Or Cinco de Mango, or Cinco de Shamrock, or whatever Cinco you celebrate. I biked downtown to Civic Center Park here in Denver yesterday to celebrate Cinco de Mayo. The park was crowded with people, booths selling a variety of foods and products, and musical acts, such as the one above. Of course, everything was in Spanish, so I had no idea what the announcers were saying. I think I got the jist of it, however, although I still don't understand why funnel cakes are considered a Mexican treat. Were they invented by the Aztecs? And if so, what about sausage on a stick? Incan, no doubt.
Sunday, May 4, 2014
I went to the Met-Rockies game at Coors Field last night with (from left to right in the photograph above) Colin - the son of my friend and former Hatch's Bookstore co-worker Robin - Colin's girlfriend Molly, Robin, and Robin's daughter Caitie. This was the first time that I have seen Colin since his high school graduation party 12 or 13 years ago (he hasn't changed a bit), and so we had a lot of catching up to do. Colin is a big New York Mets fan (his father is from New York and must have brainwashed him), and proud of it, and so we were roundly heckled by the Colorado Rockies faithful as we walked to our seats. Robin is also a Mets fan, and so I felt all alone in cheering for the Rockies, who won with a walk-off home run in the bottom of the 9th inning. Hey Colin, the weather was perfect, so don't sulk too much!
Saturday, May 3, 2014
I attended the First Friday Art Walk on Santa Fe Boulevard here in Denver last night, and for the first time in many months, it was actually a warm evening. The streets were crowded with art lovers, not to mention various and sundry acrobats. I suppose that can be considered an art form, too. The couple in the above photograph attracted quite a crowd, most of whom expressed the opinion that if they tried that themselves, they would wind up in the emergency room. So much for the state of exercise in this country. I say try it anyway and have your insurance card ready.
Friday, May 2, 2014

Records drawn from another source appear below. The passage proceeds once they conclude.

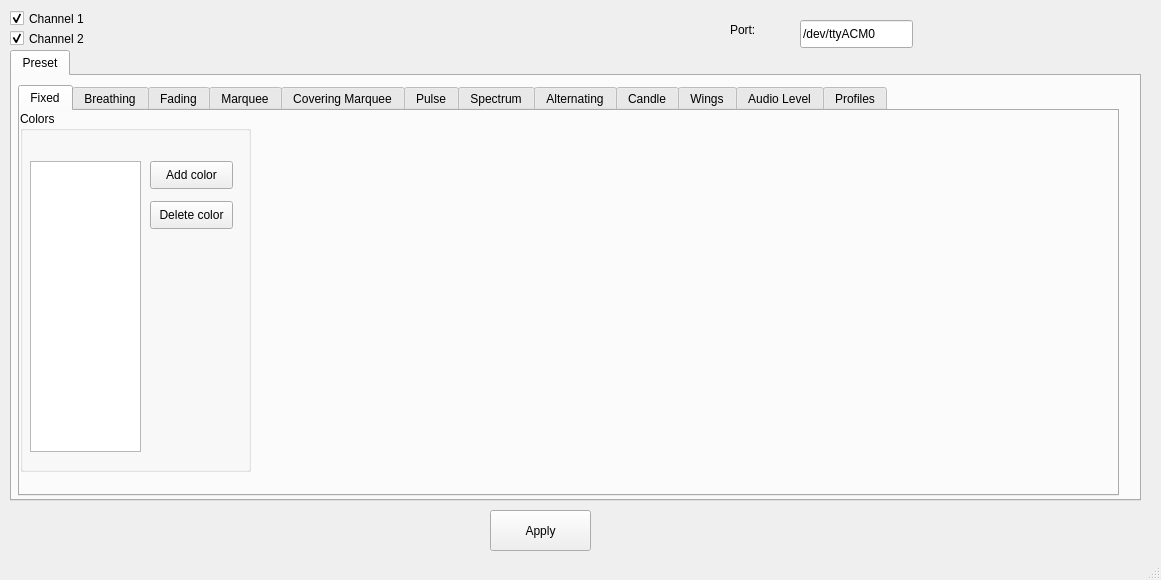
Above: hue-gui.ui from kusti8/hue-plus before the change. Below: the same form after it.
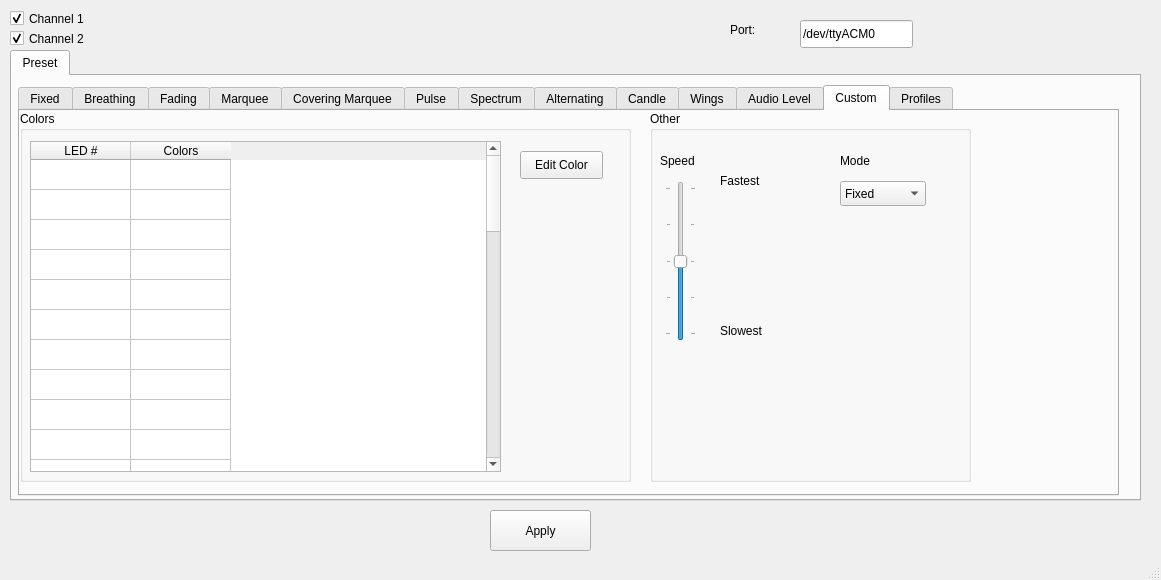
That is the form after the change. The open tabs and pages were chosen to show the change.

Commit message: Add custom LED and developer documentation

Diff of the .ui file:
```diff
--- a/hue-gui.ui
+++ b/hue-gui.ui
@@ -1472,6 +1472,227 @@
         </widget>
        </widget>
       </widget>
+      <widget class="QWidget" name="customTab">
+       <attribute name="title">
+        <string>Custom</string>
+       </attribute>
+       <widget class="QGroupBox" name="groupBox_22">
+        <property name="geometry">
+         <rect>
+          <x>630</x>
+          <y>0</y>
+          <width>321</width>
+          <height>371</height>
+         </rect>
+        </property>
+        <property name="title">
+         <string>Other</string>
+        </property>
+        <widget class="QSlider" name="customSpeed">
+         <property name="geometry">
+          <rect>
+           <x>15</x>
+           <y>70</y>
+           <width>31</width>
+           <height>160</height>
+          </rect>
+         </property>
+         <property name="maximum">
+          <number>4</number>
+         </property>
+         <property name="value">
+          <number>2</number>
+         </property>
+         <property name="orientation">
+          <enum>Qt::Vertical</enum>
+         </property>
+         <property name="tickPosition">
+          <enum>QSlider::TicksBothSides</enum>
+         </property>
+        </widget>
+        <widget class="QLabel" name="label_62">
+         <property name="geometry">
+          <rect>
+           <x>10</x>
+           <y>40</y>
+           <width>62</width>
+           <height>20</height>
+          </rect>
+         </property>
+         <property name="text">
+          <string>Speed</string>
+         </property>
+        </widget>
+        <widget class="QLabel" name="label_63">
+         <property name="geometry">
+          <rect>
+           <x>70</x>
+           <y>60</y>
+           <width>62</width>
+           <height>20</height>
+          </rect>
+         </property>
+         <property name="text">
+          <string>Fastest</string>
+         </property>
+        </widget>
+        <widget class="QLabel" name="label_64">
+         <property name="geometry">
+          <rect>
+           <x>70</x>
+           <y>210</y>
+           <width>62</width>
+           <height>20</height>
+          </rect>
+         </property>
+         <property name="text">
+          <string>Slowest</string>
+         </property>
+        </widget>
+        <widget class="QComboBox" name="customMode">
+         <property name="geometry">
+          <rect>
+           <x>190</x>
+           <y>70</y>
+           <width>86</width>
+           <height>25</height>
+          </rect>
+         </property>
+         <item>
+          <property name="text">
+           <string>Fixed</string>
+          </property>
+         </item>
+         <item>
+          <property name="text">
+           <string>Breathing</string>
+          </property>
+         </item>
+         <item>
+          <property name="text">
+           <string>Wave</string>
+          </property>
+         </item>
+        </widget>
+        <widget class="QLabel" name="label_65">
+         <property name="geometry">
+          <rect>
+           <x>190</x>
+           <y>40</y>
+           <width>62</width>
+           <height>20</height>
+          </rect>
+         </property>
+         <property name="text">
+          <string>Mode</string>
+         </property>
+        </widget>
+       </widget>
+       <widget class="QGroupBox" name="groupBox_19">
+        <property name="geometry">
+         <rect>
+          <x>0</x>
+          <y>0</y>
+          <width>611</width>
+          <height>371</height>
+         </rect>
+        </property>
+        <property name="title">
+         <string>Colors</string>
+        </property>
+        <widget class="QTableWidget" name="customTable">
+         <property name="geometry">
+          <rect>
+           <x>10</x>
+           <y>30</y>
+           <width>471</width>
+           <height>331</height>
+          </rect>
+         </property>
+         <property name="editTriggers">
+          <set>QAbstractItemView::NoEditTriggers</set>
+         </property>
+         <property name="dragDropOverwriteMode">
+          <bool>false</bool>
+         </property>
+         <property name="selectionMode">
+          <enum>QAbstractItemView::ExtendedSelection</enum>
+         </property>
+         <property name="rowCount">
+          <number>40</number>
+         </property>
+         <property name="columnCount">
+          <number>2</number>
+         </property>
+         <attribute name="verticalHeaderVisible">
+          <bool>false</bool>
+         </attribute>
+         <row/>
+         <row/>
+         <row/>
+         <row/>
+         <row/>
+         <row/>
+         <row/>
+         <row/>
+         <row/>
+         <row/>
+         <row/>
+         <row/>
+         <row/>
+         <row/>
+         <row/>
+         <row/>
+         <row/>
+         <row/>
+         <row/>
+         <row/>
+         <row/>
+         <row/>
+         <row/>
+         <row/>
+         <row/>
+         <row/>
+         <row/>
+         <row/>
+         <row/>
+         <row/>
+         <row/>
+         <row/>
+         <row/>
+         <row/>
+         <row/>
+         <row/>
+         <row/>
+         <row/>
+         <row/>
+         <row/>
+         <column>
+          <property name="text">
+           <string>LED #</string>
+          </property>
+         </column>
+         <column>
+          <property name="text">
+           <string>Colors</string>
+          </property>
+         </column>
+        </widget>
+        <widget class="QPushButton" name="customEdit">
+         <property name="geometry">
+          <rect>
+           <x>500</x>
+           <y>40</y>
+           <width>83</width>
+           <height>28</height>
+          </rect>
+         </property>
+         <property name="text">
+          <string>Edit Color</string>
+         </property>
+        </widget>
+       </widget>
+      </widget>
       <widget class="QWidget" name="profileTab">
        <attribute name="title">
         <string>Profiles</string>
```
The commit also changes 7 other files.
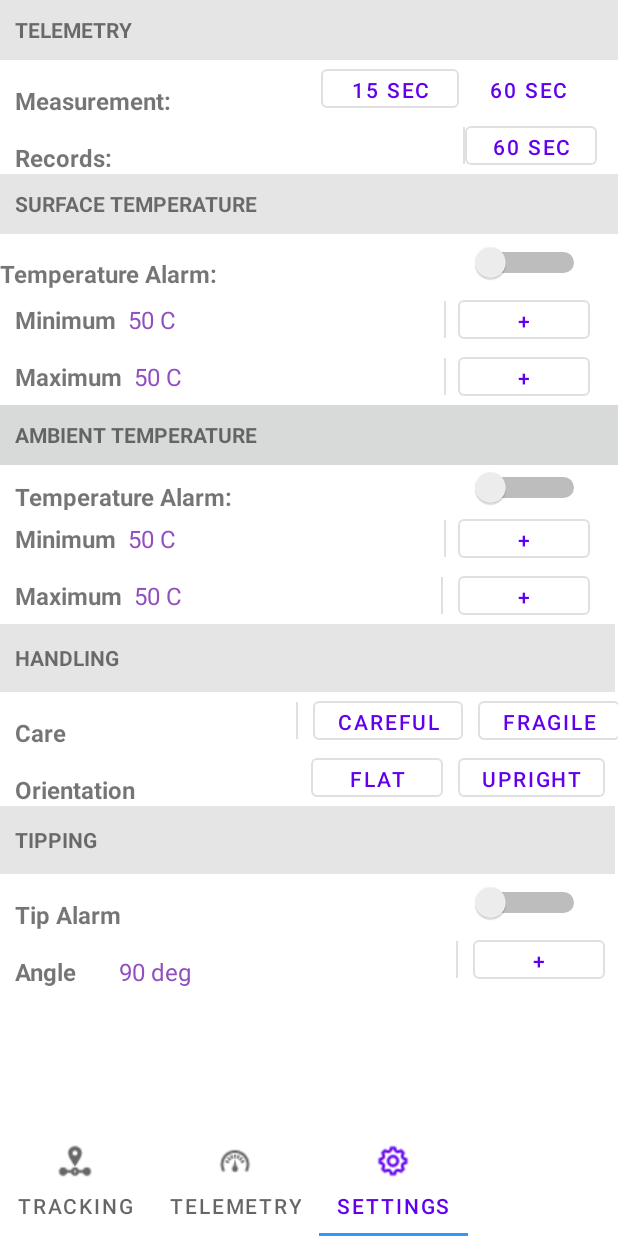
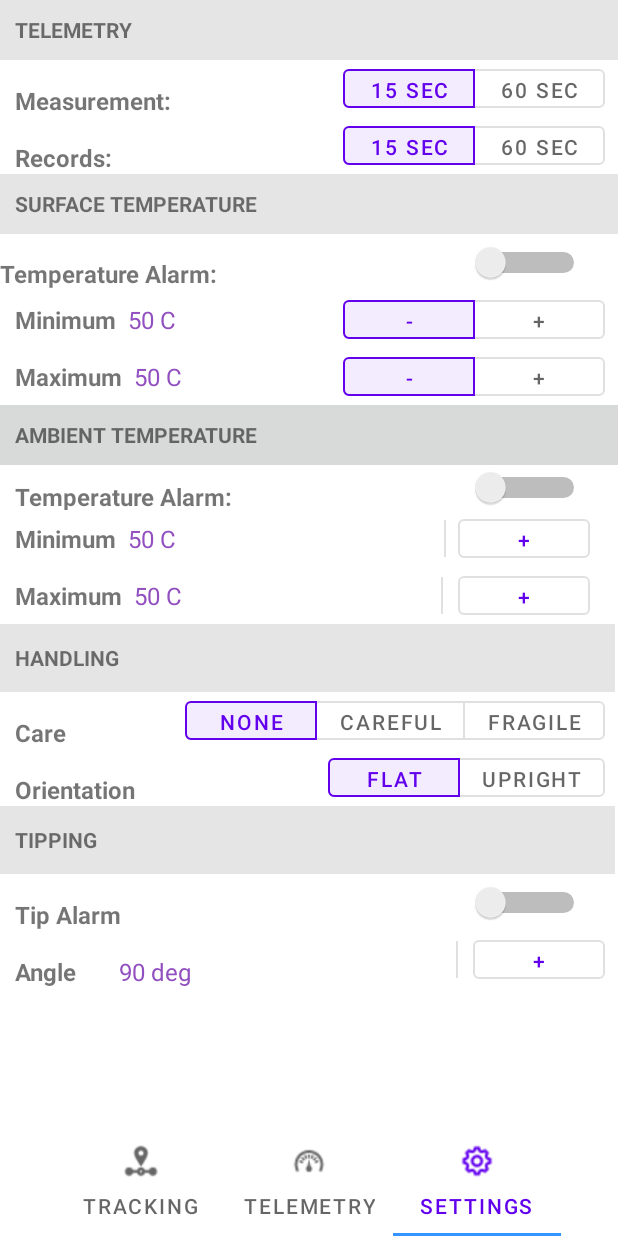
Before and after one commit to Velvetwire/stickershock-shockvx-android, an Android app: the TabbedActivity screen opened directly, with no data from a screen before it, item 3 of the bottom bar chosen, on a phone screen of 412 x 824 dp. Run offline under Robolectric (Android 15) with nearby library versions, the phone set to English and light mode, and no system bars.

Commit message:
Update Settings UI

```diff
--- a/app/src/main/AndroidManifest.xml
+++ b/app/src/main/AndroidManifest.xml
@@ -45,7 +45,6 @@
 
         <!-- Enable local bluetooth service handler BluetoothLeService. -->
         <service android:name=".bluetooth.BluetoothLeService" android:enabled="true"/>
-        <!-- Enable local datalogging Service -->
 
     </application>
 
--- a/app/src/main/java/com/ice/stickershock_shockvx/ReadStickerNfc.java
+++ b/app/src/main/java/com/ice/stickershock_shockvx/ReadStickerNfc.java
@@ -38,7 +38,7 @@ public class ReadStickerNfc extends Activity {
     protected void onCreate(Bundle savedInstanceState) {
         super.onCreate(savedInstanceState);
         setContentView(R.layout.activity_nfc);
-        Log.d("READ", "HERE");
+
         // Get NFC Adapter
         mNfcAdapter = NfcAdapter.getDefaultAdapter(this);
         mNfcMessage = (TextView) findViewById(R.id.nfc_message);
--- a/app/src/main/java/com/ice/stickershock_shockvx/TrackAssetFragment.java
+++ b/app/src/main/java/com/ice/stickershock_shockvx/TrackAssetFragment.java
@@ -7,13 +7,14 @@ import android.view.LayoutInflater;
 import android.view.View;
 import android.view.ViewGroup;
 import android.widget.Button;
+import android.widget.EditText;
 
 import androidx.annotation.Nullable;
 import androidx.fragment.app.Fragment;
 
 public class TrackAssetFragment extends Fragment {
     Button mTrackButton;
-
+    EditText mName, mLocation;
     @Override
     public void onCreate(@Nullable Bundle savedInstanceState) {
         super.onCreate(savedInstanceState);
@@ -25,7 +26,9 @@ public class TrackAssetFragment extends Fragment {
         View v = inflater.inflate(R.layout.track_asset, container, false);
         super.onCreate(savedInstanceState);
 
-        mTrackButton = (Button)v.findViewById(R.id.trackButton);
+        mTrackButton = (Button)   v.findViewById(R.id.trackButton);
+        mName        = (EditText) v.findViewById(R.id.assetName);
+        mLocation    = (EditText) v.findViewById(R.id.assetLocation);
 
         mTrackButton.setOnClickListener(
                 new View.OnClickListener() {
--- a/app/src/main/res/layout/frag_activity_main.xml
+++ b/app/src/main/res/layout/frag_activity_main.xml
@@ -14,6 +14,8 @@
         android:layout_width="match_parent"
         android:layout_height="wrap_content"
         android:layout_alignParentBottom="true"
+        android:background="#FFFFFF"
+        app:tabGravity="center"
         app:tabMode="scrollable" />
 
     <androidx.viewpager2.widget.ViewPager2
--- a/app/src/main/res/layout/settings.xml
+++ b/app/src/main/res/layout/settings.xml
@@ -50,26 +50,34 @@
               android:layout_height="0dp"
               android:layout_weight="1"
               />
-
+          <LinearLayout
+              android:layout_width="wrap_content"
+              android:layout_height="wrap_content"
+              android:orientation="horizontal"
+              android:paddingRight="10dp">
+          <com.google.android.material.button.MaterialButtonToggleGroup
+              android:id="@+id/measureGroup"
+              android:layout_width="match_parent"
+              android:layout_height="wrap_content"
+              app:checkedButton="@id/meas15button"
+              app:singleSelection="true">
               <Button
+                  style="@style/Widget.MaterialComponents.Button.OutlinedButton"
                   android:id="@+id/meas15button"
                   android:layout_width="0dp"
-            android:layout_height="match_parent"
+                  android:layout_height="wrap_content"
                   android:layout_weight="1"
-            android:layout_gravity="right"
-            style="?attr/materialButtonOutlinedStyle"
                   android:text="15 sec" />
 
               <Button
+                  style="@style/Widget.MaterialComponents.Button.OutlinedButton"
                   android:id="@+id/meas60button"
                   android:layout_width="0dp"
                   android:layout_height="wrap_content"
                   android:layout_weight="1"
-            android:layout_gravity="right"
-            android:layout_marginRight="15dp"
-            android:background="@drawable/button"
-            style="?attr/materialButtonOutlinedStyle"
                   android:text="60 sec" />
+          </com.google.android.material.button.MaterialButtonToggleGroup>
+          </LinearLayout>
 
       </LinearLayout>
     <LinearLayout
@@ -99,25 +107,30 @@
         <LinearLayout
             android:layout_width="wrap_content"
             android:layout_height="wrap_content"
-            android:orientation="horizontal">
+            android:orientation="horizontal"
+            android:paddingRight="10dp">
+            <com.google.android.material.button.MaterialButtonToggleGroup
+                android:id="@+id/toggleGroup"
+                android:layout_width="match_parent"
+                android:layout_height="wrap_content"
+                app:checkedButton="@id/rec15button"
+                app:singleSelection="true">
         <Button
+            style="@style/Widget.MaterialComponents.Button.OutlinedButton"
             android:id="@+id/rec15button"
-            android:layout_width="1dp"
-            android:layout_height="match_parent"
+            android:layout_width="0dp"
+            android:layout_height="wrap_content"
             android:layout_weight="1"
-            android:layout_gravity="right"
-            style="?attr/materialButtonOutlinedStyle"
             android:text="15 sec" />
 
                 <Button
+                    style="@style/Widget.MaterialComponents.Button.OutlinedButton"
                     android:id="@+id/rec60button"
                     android:layout_width="0dp"
                     android:layout_height="wrap_content"
                     android:layout_weight="1"
-            android:layout_gravity="right"
-            style="?attr/materialButtonOutlinedStyle"
-            android:layout_marginRight="15dp"
                     android:text="60 sec" />
+            </com.google.android.material.button.MaterialButtonToggleGroup>
         </LinearLayout>
 
     </LinearLayout>
@@ -211,23 +224,29 @@
                 android:layout_width="wrap_content"
                 android:layout_height="wrap_content"
                 android:orientation="horizontal"
-                android:paddingEnd="20dp">
+                android:paddingRight="10dp">
+                <com.google.android.material.button.MaterialButtonToggleGroup
+                    android:id="@+id/surfaceMinGroup"
+                    android:layout_width="match_parent"
+                    android:layout_height="wrap_content"
+                    app:checkedButton="@id/surfminminus"
+                    app:singleSelection="true">
                     <Button
+                        style="@style/Widget.MaterialComponents.Button.OutlinedButton"
                         android:id="@+id/surfminminus"
-                android:layout_width="1dp"
-                android:layout_height="match_parent"
+                        android:layout_width="0dp"
+                        android:layout_height="wrap_content"
                         android:layout_weight="1"
-                android:layout_marginEnd="8dp"
-                style="?attr/materialButtonOutlinedStyle"
                         android:text="-" />
 
                     <Button
+                        style="@style/Widget.MaterialComponents.Button.OutlinedButton"
                         android:id="@+id/surfminplus"
                         android:layout_width="0dp"
                         android:layout_height="wrap_content"
                         android:layout_weight="1"
-                style="?attr/materialButtonOutlinedStyle"
                         android:text="+" />
+                </com.google.android.material.button.MaterialButtonToggleGroup>
             </LinearLayout>
 
         </LinearLayout>
@@ -267,23 +286,29 @@
                 android:layout_width="wrap_content"
                 android:layout_height="wrap_content"
                 android:orientation="horizontal"
-                android:paddingEnd="20dp">
+                android:paddingRight="10dp">
+                <com.google.android.material.button.MaterialButtonToggleGroup
+                    android:id="@+id/surfaceMaxGroup"
+                    android:layout_width="match_parent"
+                    android:layout_height="wrap_content"
+                    app:checkedButton="@id/surfmaxminus"
+                    app:singleSelection="true">
                     <Button
+                        style="@style/Widget.MaterialComponents.Button.OutlinedButton"
                         android:id="@+id/surfmaxminus"
-                android:layout_width="1dp"
-                android:layout_height="match_parent"
+                        android:layout_width="0dp"
+                        android:layout_height="wrap_content"
                         android:layout_weight="1"
-                android:layout_marginEnd="8dp"
-                style="?attr/materialButtonOutlinedStyle"
                         android:text="-" />
 
                     <Button
+                        style="@style/Widget.MaterialComponents.Button.OutlinedButton"
                         android:id="@+id/surfmaxplus"
                         android:layout_width="0dp"
                         android:layout_height="wrap_content"
                         android:layout_weight="1"
-                style="?attr/materialButtonOutlinedStyle"
                         android:text="+" />
+                </com.google.android.material.button.MaterialButtonToggleGroup>
             </LinearLayout>
 
         </LinearLayout>
@@ -497,32 +522,37 @@
             <LinearLayout
                 android:layout_width="wrap_content"
                 android:layout_height="wrap_content"
-                android:orientation="horizontal">
+                android:orientation="horizontal"
+                android:paddingRight="10dp">
+                <com.google.android.material.button.MaterialButtonToggleGroup
+                    android:id="@+id/handlingGroup"
+                    android:layout_width="match_parent"
+                    android:layout_height="wrap_content"
+                    app:checkedButton="@id/noneButton"
+                    app:singleSelection="true">
                     <Button
+                        style="@style/Widget.MaterialComponents.Button.OutlinedButton"
                         android:id="@+id/noneButton"
-                android:layout_width="1dp"
-                android:layout_height="match_parent"
+                        android:layout_width="0dp"
+                        android:layout_height="wrap_content"
                         android:layout_weight="1"
-                android:layout_marginEnd="10dp"
-                style="?attr/materialButtonOutlinedStyle"
                         android:text="None" />
 
                     <Button
+                        style="@style/Widget.MaterialComponents.Button.OutlinedButton"
                         android:id="@+id/carefulButton"
                         android:layout_width="0dp"
-                android:layout_height="match_parent"
+                        android:layout_height="wrap_content"
                         android:layout_weight="1"
-                android:layout_marginEnd="10dp"
-                style="?attr/materialButtonOutlinedStyle"
                         android:text="Careful" />
-
                     <Button
+                        style="@style/Widget.MaterialComponents.Button.OutlinedButton"
                         android:id="@+id/fragileButton"
                         android:layout_width="0dp"
                         android:layout_height="wrap_content"
                         android:layout_weight="1"
-                style="?attr/materialButtonOutlinedStyle"
                         android:text="Fragile" />
+                </com.google.android.material.button.MaterialButtonToggleGroup>
             </LinearLayout>
 
         </LinearLayout>
@@ -553,24 +583,31 @@
             <LinearLayout
                 android:layout_width="wrap_content"
                 android:layout_height="wrap_content"
-                android:orientation="horizontal">
+                android:orientation="horizontal"
+                android:paddingRight="10dp">
+                <com.google.android.material.button.MaterialButtonToggleGroup
+                    android:id="@+id/orientationGroup"
+                    android:layout_width="match_parent"
+                    android:layout_height="wrap_content"
+                    app:checkedButton="@id/flatButton"
+                    app:singleSelection="true">
                     <Button
+                        style="@style/Widget.MaterialComponents.Button.OutlinedButton"
                         android:id="@+id/flatButton"
                         android:layout_width="0dp"
-                android:layout_height="match_parent"
+                        android:layout_height="wrap_content"
                         android:layout_weight="1"
-                android:layout_marginEnd="10dp"
-                style="?attr/materialButtonOutlinedStyle"
                         android:text="Flat" />
 
                     <Button
+                        style="@style/Widget.MaterialComponents.Button.OutlinedButton"
                         android:id="@+id/uprightButton"
                         android:layout_width="0dp"
                         android:layout_height="wrap_content"
                         android:layout_weight="1"
-                android:layout_marginEnd="10dp"
-                style="?attr/materialButtonOutlinedStyle"
                         android:text="Upright" />
+
+                </com.google.android.material.button.MaterialButtonToggleGroup>
             </LinearLayout>
         </LinearLayout>
     </LinearLayout>
```
Also changed, not shown: app/src/main/java/com/ice/stickershock_shockvx/MainAssetScreen.java (+19 -6 lines), app/src/main/java/com/ice/stickershock_shockvx/SettingsFragment.java (+46 -24 lines), app/src/main/java/com/ice/stickershock_shockvx/TabbedActivity.java (+20 -25 lines), app/src/main/java/com/ice/stickershock_shockvx/bluetooth/Actions.java (+33 -32 lines), app/src/main/java/com/ice/stickershock_shockvx/bluetooth/BluetoothLeService.java (+41 -28 lines). Lines whose indentation alone changed are shown as unchanged.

I checked the Facebook Page of Cheyanne - daughter of my friend Valarie and a Peace Corps Volunteer in Mozambique - and see that she is still enjoying the good life in that East African nation. She recently spent some time with friends in the old Portuguese colonial town of Inhambane, and as the above photograph shows, Cheyanne (on the left) is keeping up with her social engagements, too. As I've said before, they don't call it the "Party Corps" for nothing. Check out Cheyanne's Blog at www.timeinmozambique.blogspot.com.
Thursday, May 1, 2014
I went to see the documentary Finding Vivian Maier at the Esquire Theater here in Denver last weekend. It is a film about a nanny who turned out to be one of the greatest street photographers ever, but never showed anyone her work, despite taking over 100,000 photographs. Most of her photos were taken in Chicago - my old home town - and I must say, her portraits of the people she met on the streets are stunning. She was evidently a very private person, quite eccentric (i.e.crazy), and probably would never have wanted the fame she has now gained posthumously. Maier also took 8 months off and traveled the world, taking thousands of photographs wherever she went. Traveling all over the world, acting wildly eccentric, taking photographs of everybody and everything. Hey, I could do that! Something to aspire to.